» **Work to complete**: For the material below, the sole required output is the number of lines that include "average".

- - -

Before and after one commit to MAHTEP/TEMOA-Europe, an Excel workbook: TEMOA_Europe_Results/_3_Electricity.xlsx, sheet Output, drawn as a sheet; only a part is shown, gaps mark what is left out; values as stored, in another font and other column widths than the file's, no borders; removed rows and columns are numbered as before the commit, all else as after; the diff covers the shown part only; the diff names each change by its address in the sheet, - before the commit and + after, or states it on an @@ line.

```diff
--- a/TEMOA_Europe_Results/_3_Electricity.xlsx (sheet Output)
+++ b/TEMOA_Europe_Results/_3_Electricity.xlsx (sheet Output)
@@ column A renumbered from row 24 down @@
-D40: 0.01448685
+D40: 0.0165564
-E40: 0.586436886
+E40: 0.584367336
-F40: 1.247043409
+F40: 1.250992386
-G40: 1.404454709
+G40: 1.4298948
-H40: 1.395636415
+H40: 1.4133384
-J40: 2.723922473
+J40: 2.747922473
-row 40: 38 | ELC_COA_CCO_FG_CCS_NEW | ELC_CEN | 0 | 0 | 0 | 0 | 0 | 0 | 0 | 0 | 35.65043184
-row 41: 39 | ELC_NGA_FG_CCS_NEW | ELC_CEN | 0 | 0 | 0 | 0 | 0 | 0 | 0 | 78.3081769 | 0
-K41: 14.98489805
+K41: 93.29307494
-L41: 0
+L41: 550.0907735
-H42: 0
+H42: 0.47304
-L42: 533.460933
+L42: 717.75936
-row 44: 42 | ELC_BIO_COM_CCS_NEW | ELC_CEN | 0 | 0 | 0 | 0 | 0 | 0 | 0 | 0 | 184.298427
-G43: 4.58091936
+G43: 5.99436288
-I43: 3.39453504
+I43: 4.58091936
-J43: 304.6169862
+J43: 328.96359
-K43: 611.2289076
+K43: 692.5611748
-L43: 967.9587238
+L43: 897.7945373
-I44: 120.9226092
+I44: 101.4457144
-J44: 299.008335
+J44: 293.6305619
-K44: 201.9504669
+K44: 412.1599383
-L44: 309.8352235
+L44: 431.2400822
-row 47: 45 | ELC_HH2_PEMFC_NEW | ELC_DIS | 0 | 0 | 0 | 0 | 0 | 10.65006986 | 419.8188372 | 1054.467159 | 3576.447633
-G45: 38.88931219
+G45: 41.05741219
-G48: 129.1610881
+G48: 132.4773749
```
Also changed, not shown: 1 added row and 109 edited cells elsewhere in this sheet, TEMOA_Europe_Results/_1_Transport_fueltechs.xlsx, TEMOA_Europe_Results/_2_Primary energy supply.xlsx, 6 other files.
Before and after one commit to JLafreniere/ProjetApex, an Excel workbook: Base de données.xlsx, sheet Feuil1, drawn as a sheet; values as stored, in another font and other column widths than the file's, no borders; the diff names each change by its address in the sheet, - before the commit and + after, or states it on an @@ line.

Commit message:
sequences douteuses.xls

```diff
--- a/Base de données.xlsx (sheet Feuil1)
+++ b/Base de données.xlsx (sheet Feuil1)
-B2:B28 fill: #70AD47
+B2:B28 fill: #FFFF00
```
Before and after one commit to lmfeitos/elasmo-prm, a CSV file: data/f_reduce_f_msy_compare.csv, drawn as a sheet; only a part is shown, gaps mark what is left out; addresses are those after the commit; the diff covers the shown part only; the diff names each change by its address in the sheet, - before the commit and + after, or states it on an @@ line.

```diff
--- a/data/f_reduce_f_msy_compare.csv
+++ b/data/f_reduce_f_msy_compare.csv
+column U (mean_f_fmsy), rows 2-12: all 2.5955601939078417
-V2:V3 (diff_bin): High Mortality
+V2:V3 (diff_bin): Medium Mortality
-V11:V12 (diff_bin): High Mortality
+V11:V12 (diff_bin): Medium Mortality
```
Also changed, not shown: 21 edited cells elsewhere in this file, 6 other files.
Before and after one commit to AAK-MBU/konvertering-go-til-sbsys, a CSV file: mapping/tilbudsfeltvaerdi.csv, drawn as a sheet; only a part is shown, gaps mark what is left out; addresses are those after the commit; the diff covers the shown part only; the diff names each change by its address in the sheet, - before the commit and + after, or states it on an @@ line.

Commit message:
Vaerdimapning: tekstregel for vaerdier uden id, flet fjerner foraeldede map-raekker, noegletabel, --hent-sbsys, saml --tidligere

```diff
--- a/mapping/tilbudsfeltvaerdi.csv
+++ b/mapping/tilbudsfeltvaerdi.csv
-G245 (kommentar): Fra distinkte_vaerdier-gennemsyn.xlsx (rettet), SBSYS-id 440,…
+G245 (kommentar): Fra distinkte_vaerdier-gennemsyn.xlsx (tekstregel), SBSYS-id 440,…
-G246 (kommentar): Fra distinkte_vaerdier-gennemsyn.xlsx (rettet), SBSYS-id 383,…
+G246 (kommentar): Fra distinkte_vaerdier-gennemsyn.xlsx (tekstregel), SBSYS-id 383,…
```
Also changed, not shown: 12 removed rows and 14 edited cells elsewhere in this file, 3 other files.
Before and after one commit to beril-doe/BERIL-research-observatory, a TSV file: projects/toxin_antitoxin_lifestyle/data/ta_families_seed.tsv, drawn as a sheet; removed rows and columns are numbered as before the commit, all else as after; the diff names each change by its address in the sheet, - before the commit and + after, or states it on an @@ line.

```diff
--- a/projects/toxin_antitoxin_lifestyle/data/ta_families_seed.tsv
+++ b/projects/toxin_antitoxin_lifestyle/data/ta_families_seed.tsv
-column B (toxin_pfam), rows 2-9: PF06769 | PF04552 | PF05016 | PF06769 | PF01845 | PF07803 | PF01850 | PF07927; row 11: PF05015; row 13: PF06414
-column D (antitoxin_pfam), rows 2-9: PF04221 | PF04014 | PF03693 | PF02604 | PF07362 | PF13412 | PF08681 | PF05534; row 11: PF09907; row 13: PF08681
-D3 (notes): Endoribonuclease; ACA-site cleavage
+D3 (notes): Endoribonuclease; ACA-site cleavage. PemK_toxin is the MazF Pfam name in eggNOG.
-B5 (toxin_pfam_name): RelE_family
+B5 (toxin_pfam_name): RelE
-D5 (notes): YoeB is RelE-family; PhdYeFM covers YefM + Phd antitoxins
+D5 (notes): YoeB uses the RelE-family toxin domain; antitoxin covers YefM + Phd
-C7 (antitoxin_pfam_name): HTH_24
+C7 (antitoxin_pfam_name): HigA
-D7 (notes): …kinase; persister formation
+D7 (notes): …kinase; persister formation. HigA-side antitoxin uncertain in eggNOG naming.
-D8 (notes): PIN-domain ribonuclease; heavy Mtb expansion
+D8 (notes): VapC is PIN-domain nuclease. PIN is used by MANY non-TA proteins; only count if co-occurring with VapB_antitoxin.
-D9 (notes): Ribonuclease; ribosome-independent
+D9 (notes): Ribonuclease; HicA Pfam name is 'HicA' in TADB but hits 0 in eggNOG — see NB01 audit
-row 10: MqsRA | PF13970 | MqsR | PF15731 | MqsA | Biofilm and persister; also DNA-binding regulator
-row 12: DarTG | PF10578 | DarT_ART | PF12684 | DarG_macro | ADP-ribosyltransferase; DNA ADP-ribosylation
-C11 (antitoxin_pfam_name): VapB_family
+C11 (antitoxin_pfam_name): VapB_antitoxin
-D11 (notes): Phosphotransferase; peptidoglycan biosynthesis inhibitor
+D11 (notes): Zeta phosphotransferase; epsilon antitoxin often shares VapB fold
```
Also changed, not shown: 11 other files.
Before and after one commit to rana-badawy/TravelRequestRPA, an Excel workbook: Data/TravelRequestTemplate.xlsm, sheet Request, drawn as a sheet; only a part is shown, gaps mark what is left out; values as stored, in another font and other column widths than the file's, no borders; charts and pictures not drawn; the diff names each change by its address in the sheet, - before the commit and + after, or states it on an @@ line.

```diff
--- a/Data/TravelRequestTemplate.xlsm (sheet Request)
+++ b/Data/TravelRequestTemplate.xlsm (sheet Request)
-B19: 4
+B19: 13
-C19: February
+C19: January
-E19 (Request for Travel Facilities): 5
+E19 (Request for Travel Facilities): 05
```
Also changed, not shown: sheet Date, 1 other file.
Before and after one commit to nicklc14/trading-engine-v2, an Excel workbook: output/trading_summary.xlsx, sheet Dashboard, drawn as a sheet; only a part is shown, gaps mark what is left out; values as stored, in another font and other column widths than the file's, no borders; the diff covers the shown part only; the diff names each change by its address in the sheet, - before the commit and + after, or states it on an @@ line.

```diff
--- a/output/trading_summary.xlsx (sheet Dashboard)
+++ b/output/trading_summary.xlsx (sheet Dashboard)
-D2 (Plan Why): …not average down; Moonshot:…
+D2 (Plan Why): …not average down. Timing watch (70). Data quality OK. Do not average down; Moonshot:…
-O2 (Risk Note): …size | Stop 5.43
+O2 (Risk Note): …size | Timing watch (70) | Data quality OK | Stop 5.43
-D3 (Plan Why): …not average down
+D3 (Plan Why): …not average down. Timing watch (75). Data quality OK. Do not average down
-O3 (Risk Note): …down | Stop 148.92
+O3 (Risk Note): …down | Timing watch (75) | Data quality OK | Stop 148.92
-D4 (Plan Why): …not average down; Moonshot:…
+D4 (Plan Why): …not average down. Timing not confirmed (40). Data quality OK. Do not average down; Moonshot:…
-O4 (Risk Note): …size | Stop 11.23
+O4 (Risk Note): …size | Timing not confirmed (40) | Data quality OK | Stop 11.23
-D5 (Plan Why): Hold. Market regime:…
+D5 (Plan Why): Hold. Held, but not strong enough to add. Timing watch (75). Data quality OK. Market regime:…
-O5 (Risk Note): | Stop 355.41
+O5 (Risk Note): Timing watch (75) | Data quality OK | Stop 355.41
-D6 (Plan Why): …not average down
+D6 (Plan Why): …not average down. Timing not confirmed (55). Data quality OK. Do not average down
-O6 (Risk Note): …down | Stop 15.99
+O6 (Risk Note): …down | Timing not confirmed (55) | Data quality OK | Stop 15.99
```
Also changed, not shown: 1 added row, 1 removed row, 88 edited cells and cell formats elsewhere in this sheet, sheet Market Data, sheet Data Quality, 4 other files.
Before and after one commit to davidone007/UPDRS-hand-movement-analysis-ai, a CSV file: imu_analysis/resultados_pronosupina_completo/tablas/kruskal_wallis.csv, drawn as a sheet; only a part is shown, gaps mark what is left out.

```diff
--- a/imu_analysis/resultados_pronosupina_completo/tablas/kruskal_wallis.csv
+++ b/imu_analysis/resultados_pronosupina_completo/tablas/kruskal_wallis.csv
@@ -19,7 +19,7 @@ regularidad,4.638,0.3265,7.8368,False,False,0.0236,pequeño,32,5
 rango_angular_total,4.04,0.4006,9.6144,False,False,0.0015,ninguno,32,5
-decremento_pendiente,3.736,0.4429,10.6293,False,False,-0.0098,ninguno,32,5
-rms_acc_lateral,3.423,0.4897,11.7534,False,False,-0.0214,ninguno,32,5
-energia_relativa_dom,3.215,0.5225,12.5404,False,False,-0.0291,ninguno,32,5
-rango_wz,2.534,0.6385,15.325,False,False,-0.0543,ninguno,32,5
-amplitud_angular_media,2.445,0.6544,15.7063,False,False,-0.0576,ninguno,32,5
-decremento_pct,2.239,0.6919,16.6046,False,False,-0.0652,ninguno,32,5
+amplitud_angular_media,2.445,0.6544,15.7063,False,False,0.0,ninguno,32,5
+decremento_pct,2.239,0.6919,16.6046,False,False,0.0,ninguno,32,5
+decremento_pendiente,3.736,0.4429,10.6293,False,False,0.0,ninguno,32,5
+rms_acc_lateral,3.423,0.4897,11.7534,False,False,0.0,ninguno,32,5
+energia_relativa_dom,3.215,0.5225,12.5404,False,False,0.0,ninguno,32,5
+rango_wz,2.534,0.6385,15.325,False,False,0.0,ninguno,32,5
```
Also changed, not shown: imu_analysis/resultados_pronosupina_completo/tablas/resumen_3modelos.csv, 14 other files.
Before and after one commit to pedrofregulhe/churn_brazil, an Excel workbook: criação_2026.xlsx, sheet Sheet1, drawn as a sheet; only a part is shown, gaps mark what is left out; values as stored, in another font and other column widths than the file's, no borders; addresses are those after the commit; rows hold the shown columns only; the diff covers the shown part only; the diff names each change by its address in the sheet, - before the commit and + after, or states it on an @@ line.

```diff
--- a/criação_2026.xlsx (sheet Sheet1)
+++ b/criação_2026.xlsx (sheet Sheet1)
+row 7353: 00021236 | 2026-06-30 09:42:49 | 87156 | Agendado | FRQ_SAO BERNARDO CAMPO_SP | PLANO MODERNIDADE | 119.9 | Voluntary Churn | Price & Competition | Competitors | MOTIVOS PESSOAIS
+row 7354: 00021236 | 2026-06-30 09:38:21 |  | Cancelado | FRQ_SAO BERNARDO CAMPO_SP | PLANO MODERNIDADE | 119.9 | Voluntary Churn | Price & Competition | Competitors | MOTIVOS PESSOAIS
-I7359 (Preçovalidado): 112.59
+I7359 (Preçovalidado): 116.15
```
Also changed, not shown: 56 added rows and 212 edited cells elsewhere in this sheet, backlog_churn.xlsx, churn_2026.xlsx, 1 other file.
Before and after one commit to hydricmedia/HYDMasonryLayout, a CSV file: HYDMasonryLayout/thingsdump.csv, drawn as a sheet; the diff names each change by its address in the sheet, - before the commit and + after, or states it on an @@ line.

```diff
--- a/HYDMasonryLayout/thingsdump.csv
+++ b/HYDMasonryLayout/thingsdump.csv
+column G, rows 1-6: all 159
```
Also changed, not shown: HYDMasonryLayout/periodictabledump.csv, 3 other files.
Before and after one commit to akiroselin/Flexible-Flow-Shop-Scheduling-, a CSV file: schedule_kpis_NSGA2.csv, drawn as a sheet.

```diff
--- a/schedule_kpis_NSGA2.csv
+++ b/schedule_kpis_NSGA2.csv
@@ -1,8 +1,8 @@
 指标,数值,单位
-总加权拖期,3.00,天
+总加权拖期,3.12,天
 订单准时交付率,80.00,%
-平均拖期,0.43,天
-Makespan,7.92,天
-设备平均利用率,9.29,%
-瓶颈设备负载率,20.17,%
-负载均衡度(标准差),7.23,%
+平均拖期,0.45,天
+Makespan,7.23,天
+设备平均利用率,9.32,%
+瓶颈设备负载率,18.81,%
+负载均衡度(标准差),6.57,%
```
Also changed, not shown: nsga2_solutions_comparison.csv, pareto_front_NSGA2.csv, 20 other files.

- - -

» **Exercise response**: 8